The country’s child and adolescent community mental health teams have little more than half the staffing levels they should have, according to a HSE report.
While almost 80% of new staffing positions approved over the last seven years have been filled, just 32% posts approved in 2019 and only 17% of positions approved in 2018 have been filled by the start of this year.
The Delivering Specialist Mental Health Services 2019 report, published by the HSE Mental Health Division, said the shortages were happening in the context of an “increasing” prevalence of mental health disorders among young people.
• 74% of 26-year-olds with mental illness were found to have experienced mental illness prior to the age of 18 years and 50% prior to the age of 15 years in a large birth cohort study.
• Effective psychosocial and pharmacological treatments exist for many mental disorders in children and adolescents;
• The long-term consequences of untreated childhood disorders are costly, in both human and fiscal terms
The 150-page document said that 25% of the population is under the age of 25 and that there was a total of 698 staff in Child and Adolescent Community Mental Health Teams.
“This represents 57.5% of the clinical staffing levels recommended in A Vision for Change which is an increase of 0.6% nationally on the 2018 position,” said the report.
A Vision for Change, published in 2006, is the landmark government policy document, which was added to last month by the Sharing the Vision document.

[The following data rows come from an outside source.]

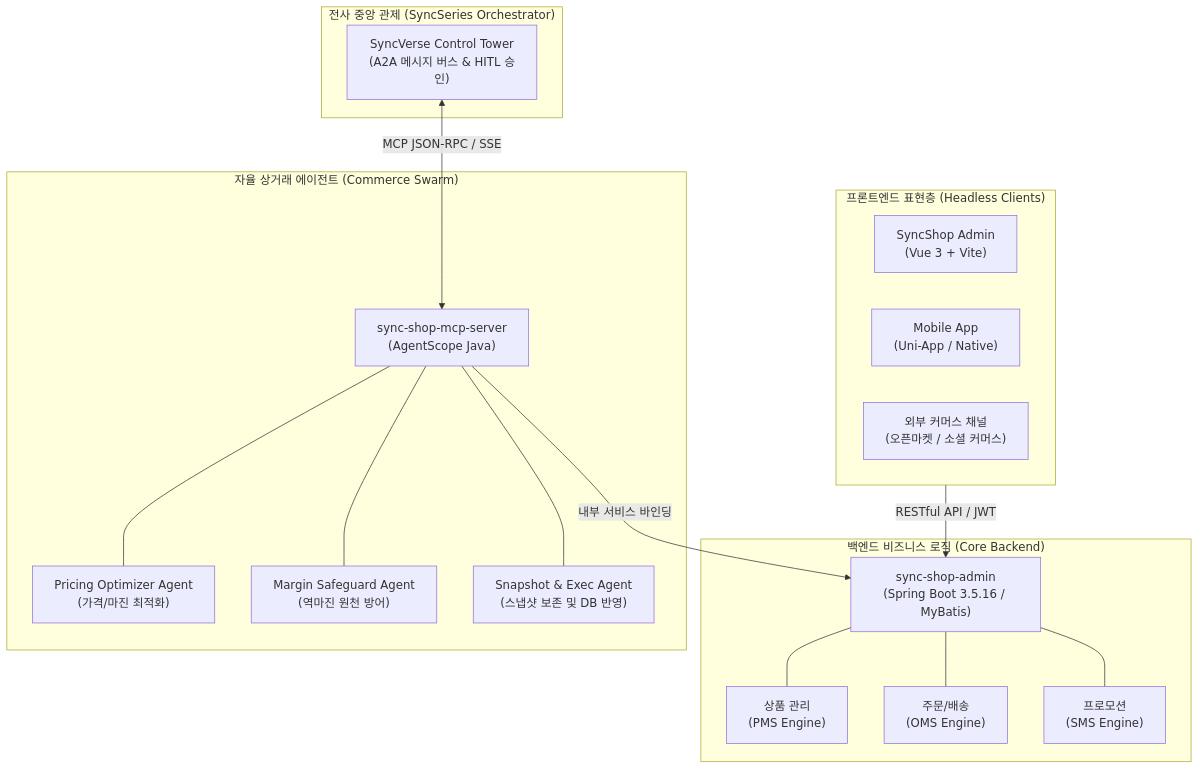
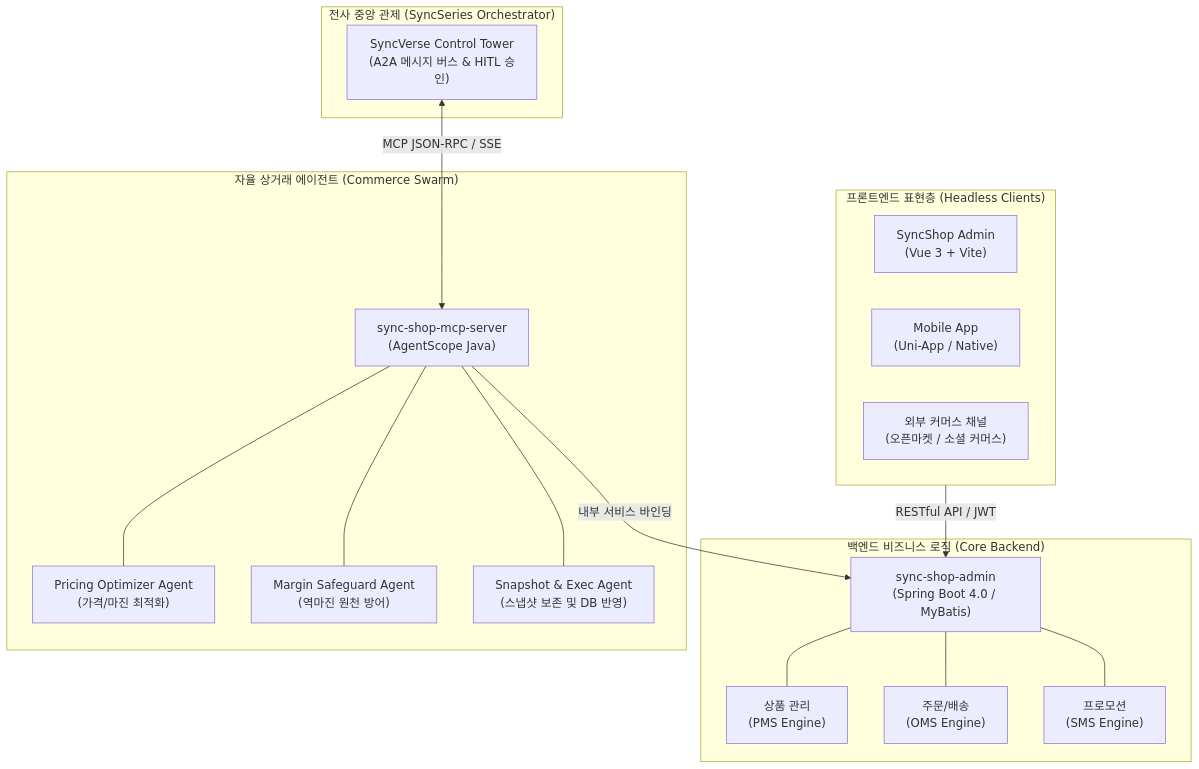
One commit to DramaticCollaboration/doc.github.io changed the first of 2 diagrams in ko/syncshop/architecture.md. Above: the diagram before and after it, drawn with Mermaid. The commit also changed other lines of this file and 45 other files, not shown here.

````diff
--- a/ko/syncshop/architecture.md
+++ b/ko/syncshop/architecture.md
@@ -20,36 +20,36 @@
 ```mermaid
 flowchart TD
     subgraph ClientLayer ["프론트엔드 표현층 (Headless Clients)"]
         WebAdmin["SyncShop Admin\n(Vue 3 + Vite)"]
         MobileApp["Mobile App\n(Uni-App / Native)"]
         ThirdParty["외부 커머스 채널\n(오픈마켓 / 소셜 커머스)"]
     end
 
     subgraph ServiceLayer ["백엔드 비즈니스 로직 (Core Backend)"]
-        AdminServer["sync-shop-admin\n(Spring Boot 3.5.16 / MyBatis)"]
+        AdminServer["sync-shop-admin\n(Spring Boot 4.0 / MyBatis)"]
         PMS["상품 관리\n(PMS Engine)"]
         OMS["주문/배송\n(OMS Engine)"]
         SMS["프로모션\n(SMS Engine)"]
         AdminServer --- PMS
         AdminServer --- OMS
         AdminServer --- SMS
     end
 
     subgraph AgentLayer ["자율 상거래 에이전트 (Commerce Swarm)"]
         McpServer["sync-shop-mcp-server\n(AgentScope Java)"]
         PricingAgent["Pricing Optimizer Agent\n(가격/마진 최적화)"]
         SafeguardAgent["Margin Safeguard Agent\n(역마진 원천 방어)"]
         ExecAgent["Snapshot & Exec Agent\n(스냅샷 보존 및 DB 반영)"]
         McpServer --- PricingAgent
         McpServer --- SafeguardAgent
         McpServer --- ExecAgent
     end
 
     subgraph ControlTower ["전사 중앙 관제 (SyncSeries Orchestrator)"]
         SyncVerse["SyncVerse Control Tower\n(A2A 메시지 버스 & HITL 승인)"]
     end
 
     ClientLayer -->|RESTful API / JWT| AdminServer
     SyncVerse <-->|MCP JSON-RPC / SSE| McpServer
     McpServer -->|내부 서비스 바인딩| AdminServer
 ```
````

The Child and Adolescent teams are supposed to house a range of necessary skills, including a consultant psychiatrist, a doctor in training, two psychiatric nurses, two clinical psychologists, two social workers, one occupational therapist, one speech and language therapist and one child care worker.

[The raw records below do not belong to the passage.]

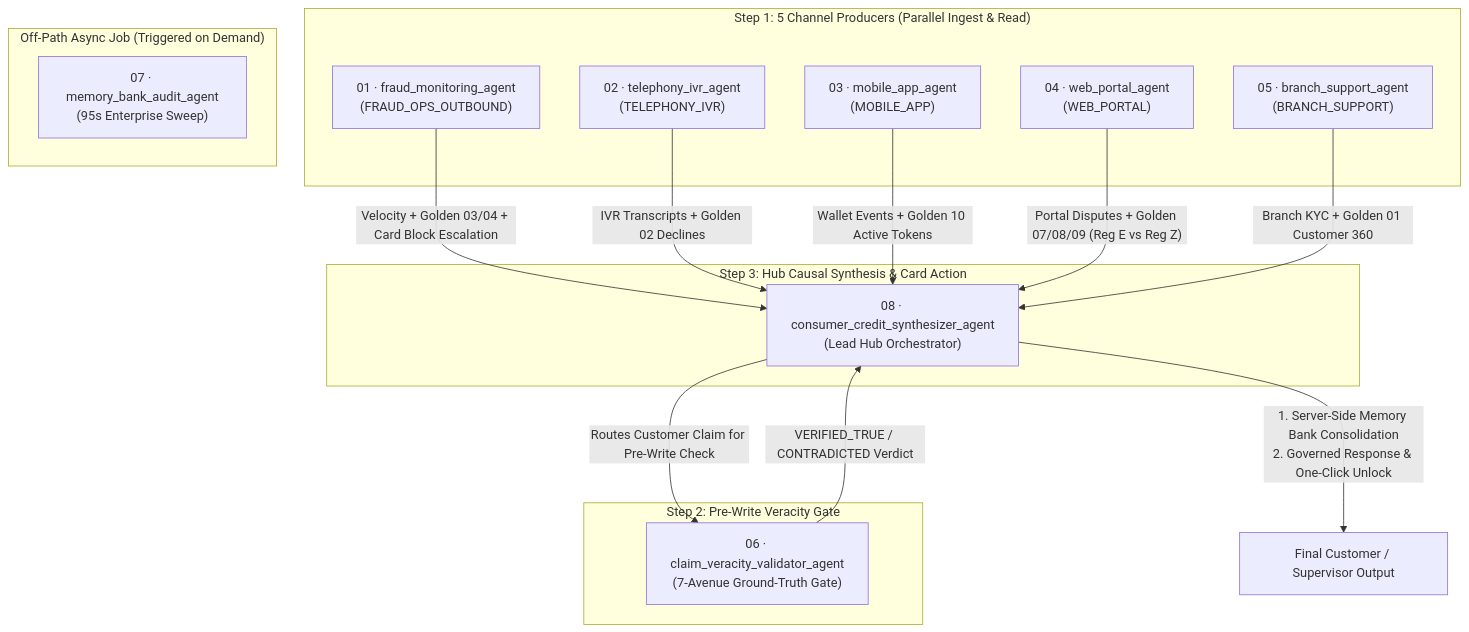
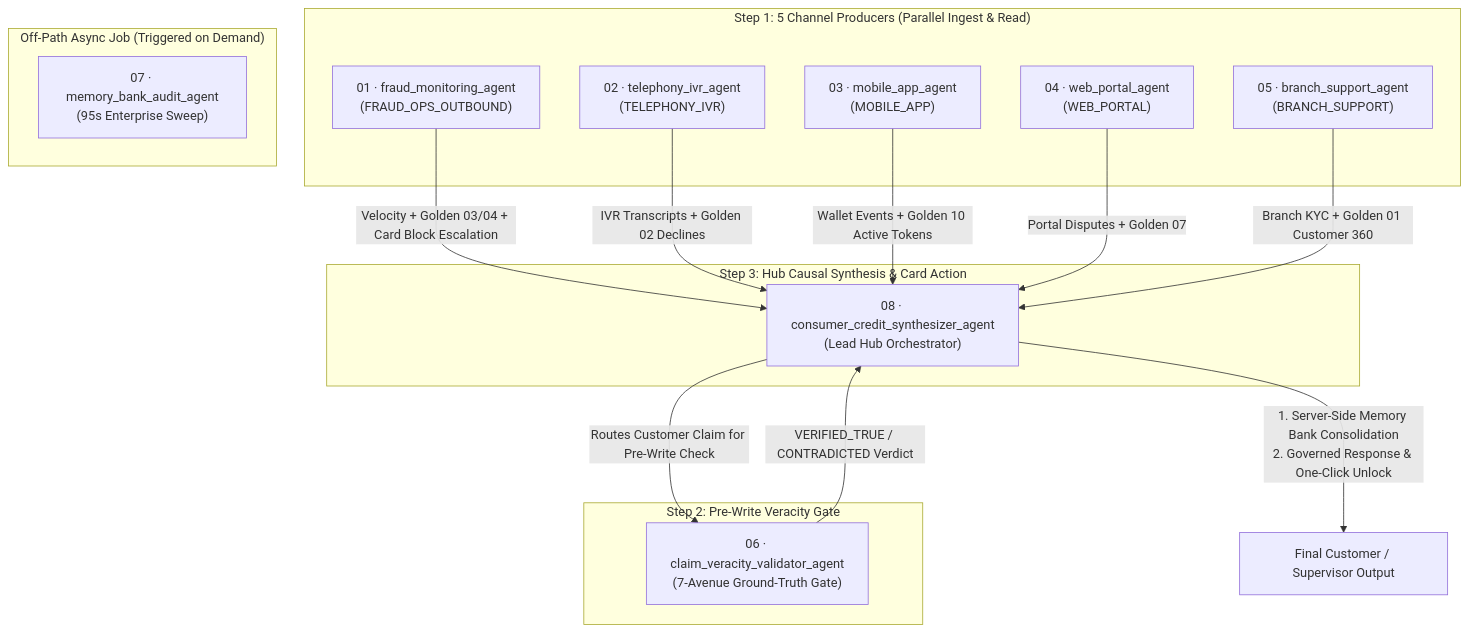
One commit to aarsanjani/jpmc-consumer-credit changed the diagram in docs/EIGHT_AGENTS_ROSTER.md. Above: the diagram before and after it, drawn with Mermaid. The commit also changed other lines of this file and 14 other files, not shown here.

````diff
--- a/docs/EIGHT_AGENTS_ROSTER.md
+++ b/docs/EIGHT_AGENTS_ROSTER.md
@@ -13,31 +13,31 @@
 ```mermaid
 flowchart TD
     subgraph P0["Step 1: 5 Channel Producers (Parallel Ingest & Read)"]
         A1["01 · fraud_monitoring_agent<br/>(FRAUD_OPS_OUTBOUND)"]
         A2["02 · telephony_ivr_agent<br/>(TELEPHONY_IVR)"]
         A3["03 · mobile_app_agent<br/>(MOBILE_APP)"]
         A4["04 · web_portal_agent<br/>(WEB_PORTAL)"]
         A5["05 · branch_support_agent<br/>(BRANCH_SUPPORT)"]
     end
 
     subgraph P1["Step 2: Pre-Write Veracity Gate"]
         A6["06 · claim_veracity_validator_agent<br/>(7-Avenue Ground-Truth Gate)"]
     end
 
     subgraph P2["Step 3: Hub Causal Synthesis & Card Action"]
         A8["08 · consumer_credit_synthesizer_agent<br/>(Lead Hub Orchestrator)"]
     end
 
     subgraph P3["Off-Path Async Job (Triggered on Demand)"]
         A7["07 · memory_bank_audit_agent<br/>(95s Enterprise Sweep)"]
     end
 
     A1 -->|"Velocity + Golden 03/04 + Card Block Escalation"| A8
     A2 -->|"IVR Transcripts + Golden 02 Declines"| A8
     A3 -->|"Wallet Events + Golden 10 Active Tokens"| A8
-    A4 -->|"Portal Disputes + Golden 07/08/09 (Reg E vs Reg Z)"| A8
+    A4 -->|"Portal Disputes + Golden 07"| A8
     A5 -->|"Branch KYC + Golden 01 Customer 360"| A8
     A8 -->|"Routes Customer Claim for Pre-Write Check"| A6
     A6 -->|"VERIFIED_TRUE / CONTRADICTED Verdict"| A8
     A8 -->|"1. Server-Side Memory Bank Consolidation<br/>2. Governed Response & One-Click Unlock"| OUT["Final Customer / Supervisor Output"]
 ```
````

The report said the teams have grown in number from 49 in 2008 to 71 in 2019. A Vision for Change recommended 79 teams.
The report said a study found that the prevalence rates of psychiatric disorders, suicidal ideation and intent and parasuicide among 12-15 year-olds was around 16%.

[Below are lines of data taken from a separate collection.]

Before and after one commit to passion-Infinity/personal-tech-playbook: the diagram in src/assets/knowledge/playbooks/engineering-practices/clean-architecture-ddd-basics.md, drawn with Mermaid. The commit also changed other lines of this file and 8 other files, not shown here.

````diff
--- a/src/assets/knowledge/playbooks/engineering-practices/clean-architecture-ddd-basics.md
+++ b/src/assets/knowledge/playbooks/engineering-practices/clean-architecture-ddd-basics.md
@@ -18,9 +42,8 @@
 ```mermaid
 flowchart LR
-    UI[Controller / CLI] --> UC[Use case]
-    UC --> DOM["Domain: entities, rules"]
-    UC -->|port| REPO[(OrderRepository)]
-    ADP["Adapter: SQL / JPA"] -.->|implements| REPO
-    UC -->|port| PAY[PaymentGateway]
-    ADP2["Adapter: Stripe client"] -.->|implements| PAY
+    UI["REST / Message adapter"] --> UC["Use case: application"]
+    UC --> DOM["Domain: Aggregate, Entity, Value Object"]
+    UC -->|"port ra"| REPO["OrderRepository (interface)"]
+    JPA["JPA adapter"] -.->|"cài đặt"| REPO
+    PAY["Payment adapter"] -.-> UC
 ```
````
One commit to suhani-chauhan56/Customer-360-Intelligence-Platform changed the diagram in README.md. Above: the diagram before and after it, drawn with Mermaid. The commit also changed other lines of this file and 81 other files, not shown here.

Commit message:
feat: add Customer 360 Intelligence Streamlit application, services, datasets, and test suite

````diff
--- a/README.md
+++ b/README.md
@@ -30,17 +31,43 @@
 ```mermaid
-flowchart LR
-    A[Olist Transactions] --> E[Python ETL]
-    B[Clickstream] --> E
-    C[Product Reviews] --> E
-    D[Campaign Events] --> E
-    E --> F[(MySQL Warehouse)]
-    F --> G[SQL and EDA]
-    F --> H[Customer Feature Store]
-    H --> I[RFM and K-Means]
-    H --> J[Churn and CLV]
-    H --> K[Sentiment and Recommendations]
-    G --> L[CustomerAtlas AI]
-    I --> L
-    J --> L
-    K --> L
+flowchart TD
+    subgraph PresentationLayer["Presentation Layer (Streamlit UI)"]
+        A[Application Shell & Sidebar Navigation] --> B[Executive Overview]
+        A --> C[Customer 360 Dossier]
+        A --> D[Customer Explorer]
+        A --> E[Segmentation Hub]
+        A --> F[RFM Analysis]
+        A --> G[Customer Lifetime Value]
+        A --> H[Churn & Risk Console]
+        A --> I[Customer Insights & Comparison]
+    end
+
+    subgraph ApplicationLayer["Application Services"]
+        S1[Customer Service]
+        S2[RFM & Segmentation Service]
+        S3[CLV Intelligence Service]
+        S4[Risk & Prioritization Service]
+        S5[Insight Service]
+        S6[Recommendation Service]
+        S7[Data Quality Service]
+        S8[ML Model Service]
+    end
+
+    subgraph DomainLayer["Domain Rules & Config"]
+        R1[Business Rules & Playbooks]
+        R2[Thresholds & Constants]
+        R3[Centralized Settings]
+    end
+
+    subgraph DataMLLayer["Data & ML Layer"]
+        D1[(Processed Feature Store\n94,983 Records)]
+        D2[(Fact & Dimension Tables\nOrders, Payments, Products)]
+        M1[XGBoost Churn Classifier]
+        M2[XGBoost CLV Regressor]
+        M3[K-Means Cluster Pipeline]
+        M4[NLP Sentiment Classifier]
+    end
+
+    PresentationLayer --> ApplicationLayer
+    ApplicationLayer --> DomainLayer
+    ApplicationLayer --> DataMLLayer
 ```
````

It said there were 13,190 referrals accepted by CAMHS in 2019 and 12,174 new cases were offered an appointment.
It said that once referrals are accepted, they are expected to be given an appointment within 12 weeks.
That target was met in around half of cases, but 9% (212 children) had to wait over a year and a further 9% had to wait between nine and 12 months.
It said Community Healthcare Organisation 4 (covering Cork and Kerry) had the longest waiting lists, with 23% (145 children) waiting over a year and a further 14% (89 children) waiting between nine and 12 months.
The report said there was significant investment in child and adolescent inpatient facilities, from 12 beds in 2007 to 72 by last December.
It said 358 children and adolescents were admitted in 2019 and, of these, 308 (86%) were admitted to child and adolescent inpatient units and 50 (14%) to adult approved centres.
The report details five specific Mental Health Clinical Programmes: self harm; psychosis; eating disorders, ADHD and Dual Diagnosis (mental health and drugs)